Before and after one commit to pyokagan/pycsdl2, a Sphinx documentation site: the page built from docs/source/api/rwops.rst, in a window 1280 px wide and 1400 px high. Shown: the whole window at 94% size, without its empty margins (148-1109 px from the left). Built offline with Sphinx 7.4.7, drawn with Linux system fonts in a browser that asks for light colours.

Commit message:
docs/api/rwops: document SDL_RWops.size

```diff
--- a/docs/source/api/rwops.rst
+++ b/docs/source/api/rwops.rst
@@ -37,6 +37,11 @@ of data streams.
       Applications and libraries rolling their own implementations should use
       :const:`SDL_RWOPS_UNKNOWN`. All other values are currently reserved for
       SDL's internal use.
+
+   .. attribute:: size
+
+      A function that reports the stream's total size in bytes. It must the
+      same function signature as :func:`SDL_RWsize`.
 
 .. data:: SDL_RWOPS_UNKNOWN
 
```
· · · ·
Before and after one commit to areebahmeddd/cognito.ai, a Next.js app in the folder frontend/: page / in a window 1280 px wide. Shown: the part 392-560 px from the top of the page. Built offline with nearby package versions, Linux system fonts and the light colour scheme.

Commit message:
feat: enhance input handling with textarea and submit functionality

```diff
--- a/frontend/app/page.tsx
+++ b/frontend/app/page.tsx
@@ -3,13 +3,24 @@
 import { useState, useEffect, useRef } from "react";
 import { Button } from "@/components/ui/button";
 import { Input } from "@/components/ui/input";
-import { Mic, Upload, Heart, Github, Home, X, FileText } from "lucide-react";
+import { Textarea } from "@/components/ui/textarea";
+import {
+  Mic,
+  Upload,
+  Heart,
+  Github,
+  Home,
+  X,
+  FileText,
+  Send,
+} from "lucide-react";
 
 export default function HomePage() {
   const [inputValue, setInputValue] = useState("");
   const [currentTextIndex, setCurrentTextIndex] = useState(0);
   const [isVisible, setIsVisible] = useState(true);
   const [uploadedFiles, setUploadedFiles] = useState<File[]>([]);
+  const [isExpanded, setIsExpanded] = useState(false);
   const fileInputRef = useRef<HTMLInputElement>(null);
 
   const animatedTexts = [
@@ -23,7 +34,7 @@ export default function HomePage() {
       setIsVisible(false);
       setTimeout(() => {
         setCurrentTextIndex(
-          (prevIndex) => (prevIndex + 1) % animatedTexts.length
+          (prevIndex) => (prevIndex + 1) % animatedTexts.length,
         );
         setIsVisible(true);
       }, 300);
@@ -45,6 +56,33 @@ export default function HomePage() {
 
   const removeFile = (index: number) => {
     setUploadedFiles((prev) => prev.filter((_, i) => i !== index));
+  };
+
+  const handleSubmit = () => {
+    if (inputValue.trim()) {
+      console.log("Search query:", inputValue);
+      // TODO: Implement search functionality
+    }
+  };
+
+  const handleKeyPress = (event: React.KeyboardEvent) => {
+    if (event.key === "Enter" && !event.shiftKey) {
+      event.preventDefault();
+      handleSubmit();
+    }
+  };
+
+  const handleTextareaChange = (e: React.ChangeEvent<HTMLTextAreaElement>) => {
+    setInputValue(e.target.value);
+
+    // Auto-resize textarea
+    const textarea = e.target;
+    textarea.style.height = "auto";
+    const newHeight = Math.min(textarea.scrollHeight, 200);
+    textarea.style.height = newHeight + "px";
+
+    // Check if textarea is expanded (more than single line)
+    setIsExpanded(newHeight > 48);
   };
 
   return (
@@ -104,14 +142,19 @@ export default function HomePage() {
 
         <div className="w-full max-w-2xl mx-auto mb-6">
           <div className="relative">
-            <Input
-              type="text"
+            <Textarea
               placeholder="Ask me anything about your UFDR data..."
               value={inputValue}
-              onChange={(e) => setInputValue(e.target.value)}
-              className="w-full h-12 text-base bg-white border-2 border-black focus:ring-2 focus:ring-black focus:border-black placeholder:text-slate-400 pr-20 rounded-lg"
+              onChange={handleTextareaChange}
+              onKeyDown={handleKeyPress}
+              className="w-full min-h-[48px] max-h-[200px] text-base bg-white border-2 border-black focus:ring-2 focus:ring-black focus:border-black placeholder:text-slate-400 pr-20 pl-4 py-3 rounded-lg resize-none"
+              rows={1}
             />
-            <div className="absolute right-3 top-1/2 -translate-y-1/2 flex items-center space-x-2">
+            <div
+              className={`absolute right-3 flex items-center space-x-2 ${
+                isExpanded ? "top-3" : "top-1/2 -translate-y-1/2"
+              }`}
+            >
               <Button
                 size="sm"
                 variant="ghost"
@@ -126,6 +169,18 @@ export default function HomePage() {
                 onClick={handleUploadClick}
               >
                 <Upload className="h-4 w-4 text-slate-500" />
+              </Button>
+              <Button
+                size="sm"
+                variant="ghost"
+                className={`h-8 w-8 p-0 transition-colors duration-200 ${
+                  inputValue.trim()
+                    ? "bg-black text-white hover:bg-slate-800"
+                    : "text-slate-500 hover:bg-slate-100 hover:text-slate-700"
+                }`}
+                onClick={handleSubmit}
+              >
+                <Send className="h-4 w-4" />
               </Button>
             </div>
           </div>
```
· · · ·
* [ACTION ITEM]:
Show each line of the material that includes the string "prevIndex" by copying it.

* [ANSWER AREA]:
-          (prevIndex) => (prevIndex + 1) % animatedTexts.length
+          (prevIndex) => (prevIndex + 1) % animatedTexts.length,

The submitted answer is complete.